         All insurance policies provide that the insurers " will pay those sums that the insured becomes legally obligated to pay as damages because of 'bodily injury' or 'property damage' to which this insurance applies." Doc. 68-11 at 69; Doc. 68-12 at 62; Doc. 18-4 at 19; Doc. 18-5 at 17; Doc. 18-6 at 15; Doc. 18-7 at 15; Doc. 18-8 at 8. The policies also provide that the insurers are required to defend Thermos in suits seeking such damages. Doc. 68-11 at 69; Doc. 68-12 at 62; Doc. 18-4 at 19; Doc. 18-5 at 17; Doc. 18-6 at 15; Doc. 18-7 at 15; Doc. 18-8 at 8. " Property damage" is defined as:

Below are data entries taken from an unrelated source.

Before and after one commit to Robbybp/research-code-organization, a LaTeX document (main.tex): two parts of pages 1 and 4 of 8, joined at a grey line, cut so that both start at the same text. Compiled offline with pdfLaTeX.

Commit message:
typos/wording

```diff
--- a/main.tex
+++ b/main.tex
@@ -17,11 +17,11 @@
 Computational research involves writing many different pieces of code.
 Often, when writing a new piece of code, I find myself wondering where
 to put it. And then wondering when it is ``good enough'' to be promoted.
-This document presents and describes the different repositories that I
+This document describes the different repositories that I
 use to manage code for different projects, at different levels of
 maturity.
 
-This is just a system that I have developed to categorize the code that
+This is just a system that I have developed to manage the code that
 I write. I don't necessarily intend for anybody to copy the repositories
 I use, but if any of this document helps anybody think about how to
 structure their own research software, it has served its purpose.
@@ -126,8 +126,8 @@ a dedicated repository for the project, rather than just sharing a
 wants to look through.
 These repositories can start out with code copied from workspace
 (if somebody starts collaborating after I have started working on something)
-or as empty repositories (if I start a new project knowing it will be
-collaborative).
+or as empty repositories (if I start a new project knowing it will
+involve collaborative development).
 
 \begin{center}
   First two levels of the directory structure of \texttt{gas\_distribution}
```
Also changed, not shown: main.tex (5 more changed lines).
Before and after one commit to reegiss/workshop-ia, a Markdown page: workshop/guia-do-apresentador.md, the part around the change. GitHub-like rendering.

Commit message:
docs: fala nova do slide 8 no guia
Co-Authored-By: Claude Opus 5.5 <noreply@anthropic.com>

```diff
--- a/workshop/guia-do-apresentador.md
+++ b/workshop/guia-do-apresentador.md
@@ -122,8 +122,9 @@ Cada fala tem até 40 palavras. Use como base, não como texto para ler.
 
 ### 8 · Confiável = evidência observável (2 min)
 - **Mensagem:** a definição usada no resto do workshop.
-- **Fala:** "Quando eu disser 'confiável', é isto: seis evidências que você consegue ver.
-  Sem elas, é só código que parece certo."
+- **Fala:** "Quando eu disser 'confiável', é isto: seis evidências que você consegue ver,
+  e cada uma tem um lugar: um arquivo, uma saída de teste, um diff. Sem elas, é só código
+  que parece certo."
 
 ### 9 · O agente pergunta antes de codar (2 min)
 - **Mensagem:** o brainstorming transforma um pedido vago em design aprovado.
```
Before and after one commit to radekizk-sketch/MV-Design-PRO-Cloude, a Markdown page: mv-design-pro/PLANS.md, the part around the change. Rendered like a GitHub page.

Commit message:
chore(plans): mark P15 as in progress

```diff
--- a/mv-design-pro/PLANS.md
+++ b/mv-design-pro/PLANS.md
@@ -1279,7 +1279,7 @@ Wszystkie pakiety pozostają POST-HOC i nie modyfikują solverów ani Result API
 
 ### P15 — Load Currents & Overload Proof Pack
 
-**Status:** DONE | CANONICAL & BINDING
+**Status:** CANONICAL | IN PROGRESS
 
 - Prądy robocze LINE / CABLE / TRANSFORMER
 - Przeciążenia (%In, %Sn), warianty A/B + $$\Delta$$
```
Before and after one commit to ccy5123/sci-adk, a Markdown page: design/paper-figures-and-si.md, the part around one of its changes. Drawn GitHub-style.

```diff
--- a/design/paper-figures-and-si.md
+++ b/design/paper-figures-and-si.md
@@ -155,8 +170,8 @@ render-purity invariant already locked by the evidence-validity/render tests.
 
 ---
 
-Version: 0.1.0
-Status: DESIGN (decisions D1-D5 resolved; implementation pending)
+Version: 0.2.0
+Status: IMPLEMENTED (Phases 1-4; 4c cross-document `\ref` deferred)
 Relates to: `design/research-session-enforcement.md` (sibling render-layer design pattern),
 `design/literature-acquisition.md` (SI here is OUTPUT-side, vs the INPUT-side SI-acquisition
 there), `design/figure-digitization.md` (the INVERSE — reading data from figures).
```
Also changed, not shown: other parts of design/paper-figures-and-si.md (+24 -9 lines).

a. Physical injury to tangible property, including all resulting loss of use of that property. All such loss of use shall be deemed to occur at the time of the physical injury that caused it; or
b. Loss of use of tangible property that is not physically injured. All such loss of use shall be deemed to occur at the time of the " occurrence" that caused it.

Doc. 68-11 at 86; Doc. 68-12 at 79; Doc. 18-4 at 51; Doc. 18-5 at 51; Doc. 18-6 at 50; Doc. 18-7 at 56; Doc. 18-8 at 20. But the insurance only applies if the " 'property damage' is caused by an 'occurrence.'" Doc. 68-11 at 69; Doc. 68-12 at 62; Doc. 18-4 at 19; Doc. 18-5 at 17; Doc. 18-6 at 15; Doc. 18-7 at 15; Doc. 18-8 at 8. An " occurrence" is " an accident, including continuous or repeated exposure to substantially the same general harmful conditions." Doc. 68-11 at 85; Doc. 68-12 at 78; Doc. 18-4 at 32; Doc. 18-5 at 30; Doc. 18-6 at 28; Doc. 18-7 at 28; Doc. 18-8 at 20.

         The insurance policies contain several exclusions to which the insurance does not apply, including:

a. Expected Or. Intended Injury
" Bodily injury" or " property damage" expected or intended from the standpoint of the insured. This exclusion does not apply to " bodily injury" or " property damage" resulting from the use of reasonable force to protect persons or property.
. . . .
j. Damage to Property
" Property damage" to: . . .
(6) That particular part of any property that must be restored, repaired or replaced because " your work" was incorrectly performed on it. . . .
Paragraph[ ] (6) of this exclusion do[es] not apply to liability assumed under a sidetrack agreement.
Paragraph (6) of this exclusion does not apply to " property damage" included in the " products-completed operations hazard" .
k. Damage To Your Product
" Property damage" to " your product" arising out of it or any part of it. ...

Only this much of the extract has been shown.